Difference listings:
· · ·

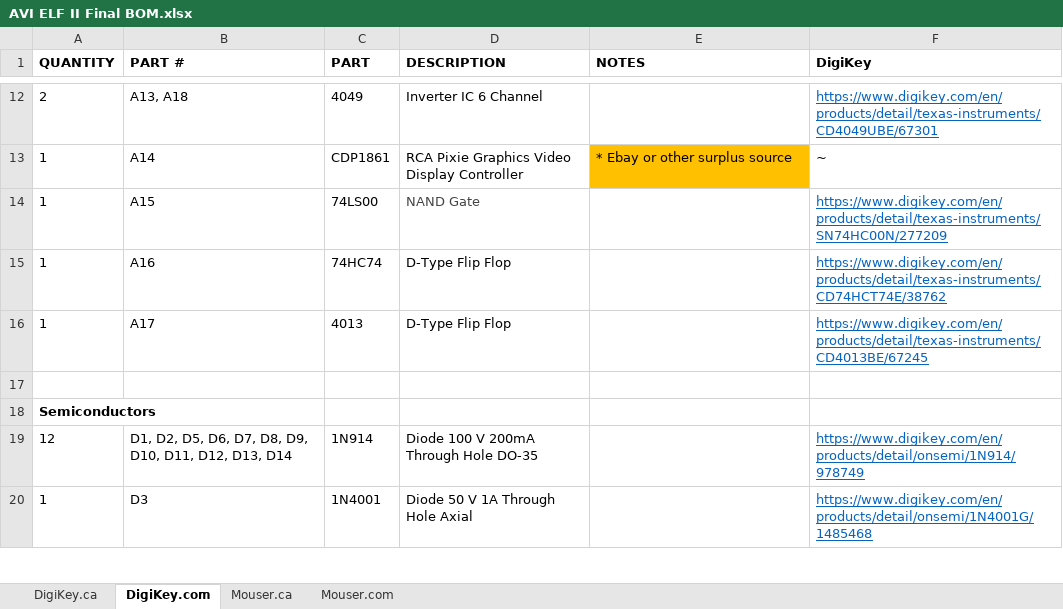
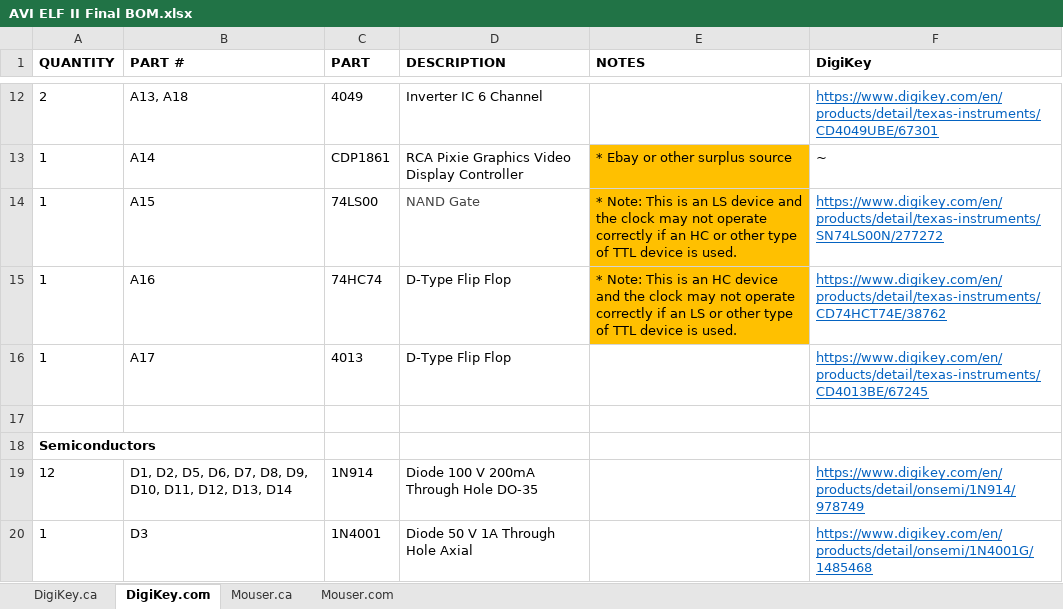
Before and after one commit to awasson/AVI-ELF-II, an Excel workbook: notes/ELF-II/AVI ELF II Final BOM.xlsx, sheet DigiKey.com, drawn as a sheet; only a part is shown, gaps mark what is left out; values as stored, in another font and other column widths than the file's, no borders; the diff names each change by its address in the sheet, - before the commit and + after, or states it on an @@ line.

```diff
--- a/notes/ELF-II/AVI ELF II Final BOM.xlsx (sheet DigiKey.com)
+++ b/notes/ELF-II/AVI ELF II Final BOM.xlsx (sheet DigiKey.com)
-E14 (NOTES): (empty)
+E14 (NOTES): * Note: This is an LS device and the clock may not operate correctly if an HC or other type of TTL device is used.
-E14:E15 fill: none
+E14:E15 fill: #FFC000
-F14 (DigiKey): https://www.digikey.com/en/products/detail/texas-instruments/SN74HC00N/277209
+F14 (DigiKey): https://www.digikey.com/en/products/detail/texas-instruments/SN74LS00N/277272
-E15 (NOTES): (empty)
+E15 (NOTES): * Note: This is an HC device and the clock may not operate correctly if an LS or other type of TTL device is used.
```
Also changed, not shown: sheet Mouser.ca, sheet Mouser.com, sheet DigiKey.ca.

· · ·

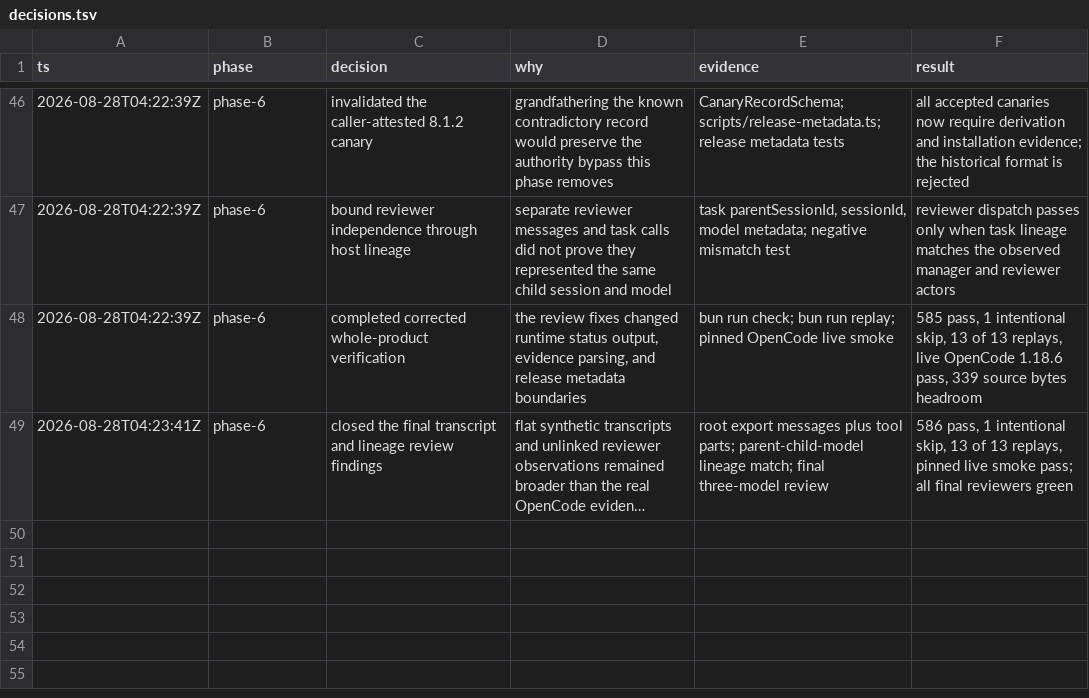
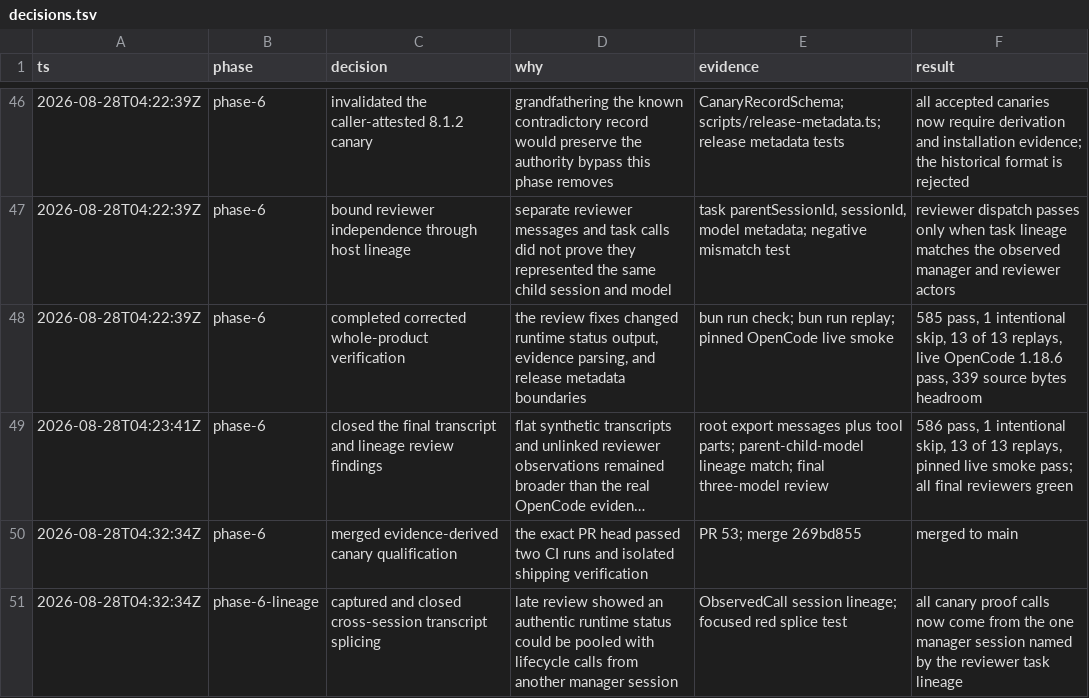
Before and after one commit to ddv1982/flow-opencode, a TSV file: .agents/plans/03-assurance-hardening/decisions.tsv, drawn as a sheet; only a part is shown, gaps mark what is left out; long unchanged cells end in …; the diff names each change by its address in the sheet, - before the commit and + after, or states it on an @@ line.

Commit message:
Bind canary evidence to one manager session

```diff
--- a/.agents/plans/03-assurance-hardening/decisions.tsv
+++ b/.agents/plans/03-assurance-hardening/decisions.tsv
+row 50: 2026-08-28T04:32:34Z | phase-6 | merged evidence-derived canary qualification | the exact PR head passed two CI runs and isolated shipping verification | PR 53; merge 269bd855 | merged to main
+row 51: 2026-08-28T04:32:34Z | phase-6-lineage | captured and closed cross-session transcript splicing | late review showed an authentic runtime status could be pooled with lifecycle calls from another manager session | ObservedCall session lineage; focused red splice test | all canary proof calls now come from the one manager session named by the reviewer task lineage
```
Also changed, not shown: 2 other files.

· · ·

The problem: Among the lines above, find those with the word "canary". Copy them.

Exercise response:
Bind canary evidence to one manager session
+row 50: 2026-08-28T04:32:34Z | phase-6 | merged evidence-derived canary qualification | the exact PR head passed two CI runs and isolated shipping verification | PR 53; merge 269bd855 | merged to main
+row 51: 2026-08-28T04:32:34Z | phase-6-lineage | captured and closed cross-session transcript splicing | late review showed an authentic runtime status could be pooled with lifecycle calls from another manager session | ObservedCall session lineage; focused red splice test | all canary proof calls now come from the one manager session named by the reviewer task lineage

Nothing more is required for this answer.